Sources said the ministers were of the view that it was difficult to reach a decision while interacting with such large groups and therefore they suggested meeting with a smaller group, but the farmer leaders were firm that they would meet collectively only.
Union leaders said they feared the government might be trying to break their unity and the momentum of their protest.
"The government asked us to give names of 5-7 members to form a small committee for better discussion, but we rejected it. We said we all will be present," BKU (Dakaunda) Bathinda District President Baldev Singh said.
"The government is insisting for a small group because they want to divide us. We are very well aware of the government's tricks," he alleged.
At the meeting, also attended by Railways and Commerce Minister Piyush Goyal and Minister of State for Commerce Som Parkash, who is an MP from Punjab, the farm leaders pressed for their demands around the repeal of three central farm acts and withdrawal of the Electricity Amendment Bill 2020.
However, another round of meeting got underway later in the evening at the Agriculture Ministry with representatives of Bharatiya Kisan Union (BKU), where issues other than the three farm laws were also discussed.
This meeting began soon after the end of the first one with a much larger group at Vigyan Bhawan, where the farmer representatives were unanimous in seeking repeal of the three laws that they have been terming as being against the interest of the farm community.
The protesting farmers have expressed apprehension that the Centre's farm laws would pave the way for the dismantling of the minimum support price system, leaving them at the mercy of big corporates.
The government has maintained that the new laws will bring farmers better opportunities and usher in new technologies in agriculture.
After the meeting with BKU chief Rakesh Tikait and other union leaders, Tomar said they had sought time for a discussion.
"We had successful and detailed discussions with BKU. They discussed the laws as well as other farm issues.
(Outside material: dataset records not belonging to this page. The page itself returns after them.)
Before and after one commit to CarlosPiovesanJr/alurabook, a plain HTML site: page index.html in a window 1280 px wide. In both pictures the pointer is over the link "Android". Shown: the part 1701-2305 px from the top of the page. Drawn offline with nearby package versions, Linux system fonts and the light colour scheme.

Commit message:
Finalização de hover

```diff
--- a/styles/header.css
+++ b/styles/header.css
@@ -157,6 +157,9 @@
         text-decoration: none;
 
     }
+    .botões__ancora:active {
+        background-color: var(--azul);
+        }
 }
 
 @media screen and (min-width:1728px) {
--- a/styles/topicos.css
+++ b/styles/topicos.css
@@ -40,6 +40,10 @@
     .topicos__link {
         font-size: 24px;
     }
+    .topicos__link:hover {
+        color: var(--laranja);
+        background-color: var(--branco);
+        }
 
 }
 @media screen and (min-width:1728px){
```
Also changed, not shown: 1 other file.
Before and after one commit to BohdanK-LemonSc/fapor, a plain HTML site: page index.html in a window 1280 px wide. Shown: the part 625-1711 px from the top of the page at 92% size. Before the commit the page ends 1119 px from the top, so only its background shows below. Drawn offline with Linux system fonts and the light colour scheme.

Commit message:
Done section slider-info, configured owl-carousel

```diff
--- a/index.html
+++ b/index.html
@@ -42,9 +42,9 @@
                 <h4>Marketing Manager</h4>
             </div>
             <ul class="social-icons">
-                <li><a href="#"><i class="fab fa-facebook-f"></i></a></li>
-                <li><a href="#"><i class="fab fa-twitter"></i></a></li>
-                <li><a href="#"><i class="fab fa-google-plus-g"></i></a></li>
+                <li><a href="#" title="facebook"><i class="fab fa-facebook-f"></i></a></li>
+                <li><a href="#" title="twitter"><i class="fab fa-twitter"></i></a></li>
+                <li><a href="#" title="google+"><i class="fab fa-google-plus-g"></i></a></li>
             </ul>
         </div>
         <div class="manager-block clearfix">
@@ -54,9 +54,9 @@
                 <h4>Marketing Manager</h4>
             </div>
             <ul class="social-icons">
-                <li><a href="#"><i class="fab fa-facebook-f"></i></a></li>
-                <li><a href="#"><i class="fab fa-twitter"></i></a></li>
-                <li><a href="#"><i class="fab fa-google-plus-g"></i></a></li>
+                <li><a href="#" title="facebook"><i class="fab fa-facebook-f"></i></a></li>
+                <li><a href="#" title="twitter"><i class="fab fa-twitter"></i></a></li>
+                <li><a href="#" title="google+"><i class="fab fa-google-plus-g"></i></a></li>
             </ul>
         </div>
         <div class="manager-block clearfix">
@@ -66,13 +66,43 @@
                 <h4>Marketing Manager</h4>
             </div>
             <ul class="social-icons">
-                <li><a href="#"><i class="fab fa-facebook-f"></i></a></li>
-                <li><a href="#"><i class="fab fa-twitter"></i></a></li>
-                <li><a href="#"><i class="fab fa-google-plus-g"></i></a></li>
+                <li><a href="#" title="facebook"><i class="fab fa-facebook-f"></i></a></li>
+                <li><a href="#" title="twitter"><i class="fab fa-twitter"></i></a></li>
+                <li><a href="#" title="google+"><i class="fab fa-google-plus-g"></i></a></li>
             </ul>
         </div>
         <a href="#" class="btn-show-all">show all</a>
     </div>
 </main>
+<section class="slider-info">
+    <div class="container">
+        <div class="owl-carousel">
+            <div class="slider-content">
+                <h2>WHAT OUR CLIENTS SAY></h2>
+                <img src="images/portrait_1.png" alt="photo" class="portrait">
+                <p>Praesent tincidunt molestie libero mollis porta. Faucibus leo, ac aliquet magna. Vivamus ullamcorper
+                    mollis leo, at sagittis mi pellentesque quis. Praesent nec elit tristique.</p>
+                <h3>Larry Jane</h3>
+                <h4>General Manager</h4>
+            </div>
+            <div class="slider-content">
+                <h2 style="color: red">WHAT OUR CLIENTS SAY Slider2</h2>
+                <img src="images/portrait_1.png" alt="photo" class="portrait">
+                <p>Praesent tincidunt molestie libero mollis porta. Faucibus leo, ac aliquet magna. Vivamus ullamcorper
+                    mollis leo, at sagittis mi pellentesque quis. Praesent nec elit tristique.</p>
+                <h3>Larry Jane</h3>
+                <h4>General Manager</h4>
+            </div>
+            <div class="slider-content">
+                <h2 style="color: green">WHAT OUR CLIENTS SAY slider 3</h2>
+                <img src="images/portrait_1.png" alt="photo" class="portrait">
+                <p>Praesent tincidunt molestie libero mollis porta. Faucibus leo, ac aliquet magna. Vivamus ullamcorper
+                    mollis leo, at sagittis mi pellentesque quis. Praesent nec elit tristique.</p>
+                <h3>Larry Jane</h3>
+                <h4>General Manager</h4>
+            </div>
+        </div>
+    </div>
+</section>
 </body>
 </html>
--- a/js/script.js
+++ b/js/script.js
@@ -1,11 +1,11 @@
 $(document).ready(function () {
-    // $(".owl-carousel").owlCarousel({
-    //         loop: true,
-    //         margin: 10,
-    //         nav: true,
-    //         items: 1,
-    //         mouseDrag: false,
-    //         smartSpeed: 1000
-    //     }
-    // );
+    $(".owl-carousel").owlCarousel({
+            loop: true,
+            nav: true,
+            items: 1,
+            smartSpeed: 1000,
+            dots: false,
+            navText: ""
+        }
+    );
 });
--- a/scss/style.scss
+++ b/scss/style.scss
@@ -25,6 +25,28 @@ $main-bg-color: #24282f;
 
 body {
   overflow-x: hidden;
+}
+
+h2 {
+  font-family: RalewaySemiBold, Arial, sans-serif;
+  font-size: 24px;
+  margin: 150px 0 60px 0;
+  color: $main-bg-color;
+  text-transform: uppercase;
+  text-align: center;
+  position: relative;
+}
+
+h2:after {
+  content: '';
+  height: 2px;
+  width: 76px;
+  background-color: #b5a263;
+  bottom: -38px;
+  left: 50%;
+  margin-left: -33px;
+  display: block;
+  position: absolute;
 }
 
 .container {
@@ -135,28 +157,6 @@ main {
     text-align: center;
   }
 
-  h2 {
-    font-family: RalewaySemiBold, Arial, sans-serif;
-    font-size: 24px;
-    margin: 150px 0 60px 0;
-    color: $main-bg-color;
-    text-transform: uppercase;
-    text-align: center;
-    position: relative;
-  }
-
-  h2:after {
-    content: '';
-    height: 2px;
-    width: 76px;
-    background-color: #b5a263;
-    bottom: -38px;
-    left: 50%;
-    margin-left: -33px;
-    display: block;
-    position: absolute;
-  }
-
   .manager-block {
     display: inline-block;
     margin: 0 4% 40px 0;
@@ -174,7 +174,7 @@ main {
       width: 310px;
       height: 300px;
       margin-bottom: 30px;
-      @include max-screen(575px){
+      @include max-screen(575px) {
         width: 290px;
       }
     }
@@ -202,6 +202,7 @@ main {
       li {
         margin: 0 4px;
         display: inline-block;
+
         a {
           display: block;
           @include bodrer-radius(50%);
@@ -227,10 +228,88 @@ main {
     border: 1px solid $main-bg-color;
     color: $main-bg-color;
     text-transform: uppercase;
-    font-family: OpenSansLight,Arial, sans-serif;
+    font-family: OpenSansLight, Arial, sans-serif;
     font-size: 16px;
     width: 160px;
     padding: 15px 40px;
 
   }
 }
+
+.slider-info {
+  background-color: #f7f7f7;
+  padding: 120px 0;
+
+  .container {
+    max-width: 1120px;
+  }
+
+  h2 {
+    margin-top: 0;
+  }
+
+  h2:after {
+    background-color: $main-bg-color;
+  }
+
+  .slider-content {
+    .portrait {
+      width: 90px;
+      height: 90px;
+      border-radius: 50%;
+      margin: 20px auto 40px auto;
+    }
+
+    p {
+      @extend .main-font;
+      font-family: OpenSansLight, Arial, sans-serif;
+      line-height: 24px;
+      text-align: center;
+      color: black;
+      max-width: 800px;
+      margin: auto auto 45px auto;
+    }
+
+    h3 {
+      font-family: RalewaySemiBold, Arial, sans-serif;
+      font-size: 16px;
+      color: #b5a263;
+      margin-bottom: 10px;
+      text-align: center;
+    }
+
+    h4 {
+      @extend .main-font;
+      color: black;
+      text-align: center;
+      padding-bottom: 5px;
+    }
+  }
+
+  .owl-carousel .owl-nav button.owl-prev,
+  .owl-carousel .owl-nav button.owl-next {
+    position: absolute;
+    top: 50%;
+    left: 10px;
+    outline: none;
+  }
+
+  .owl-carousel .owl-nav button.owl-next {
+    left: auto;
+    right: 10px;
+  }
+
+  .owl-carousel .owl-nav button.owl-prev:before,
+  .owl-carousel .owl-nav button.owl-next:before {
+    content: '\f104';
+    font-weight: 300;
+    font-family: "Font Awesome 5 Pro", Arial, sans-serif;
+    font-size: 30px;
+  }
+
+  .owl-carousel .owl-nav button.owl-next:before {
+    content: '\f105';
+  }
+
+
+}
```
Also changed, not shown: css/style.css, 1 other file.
We have told them to submit in writing their concerns about the farm laws. We will look into them also," Tomar told reporters.
Tikait said, "We had a good discussion. Our demands are the same as that of other 35 farmer unions. The government will discuss again with us after two days."
About the Vigyan Bhawan meeting with 35 farmer unions, Tomar said, "We had a good discussion. We told kisan unions that it would be better to have a small group to discuss the laws clause by clause. But they wanted a discussion with all."
"The government has no problem with that. We were ready for discussion earlier, we are ready now and we will be ready in the future too. So on December 3, we will have the fourth round of talks," he said.
The previous meeting on November 13 had also remained inconclusive, while the farm leaders had walked out of the first meeting in October protesting against absence of any union minister.
The third meeting was originally scheduled for December 3, but it got advanced due to the ongoing protests on Delhi borders.
Hours before the meeting, Union ministers Rajnath Singh, Amit Shah, Tomar and Goyal, along with BJP chief J P Nadda, had held marathon discussions over the farmers' protest against the Centre's new agriculture reform laws.
Asked why the government was holding a separate discussion with Bharatiya Kisan Union (BKU) chief Rakesh Tikait, Tomar said, "They have come to us, so we are discussing with them also. We are ready to discuss with all farmers.” Asked when the deadlock will end, he said, "Time will decide."
On the protesting farmers insisting on the repeal of all three farm laws, Tomar said, "We have asked them to come with specific issues in the laws and we are ready to discuss and address their concerns."
"If they have any specific issue with any clauses, let them point out. Let them put their views, we will look into them," he added.
Later in a statement, the Agriculture Ministry said it was assured at the meeting that the Centre is always committed to protecting the interest of farmers and is always open for discussions for farmers' welfare.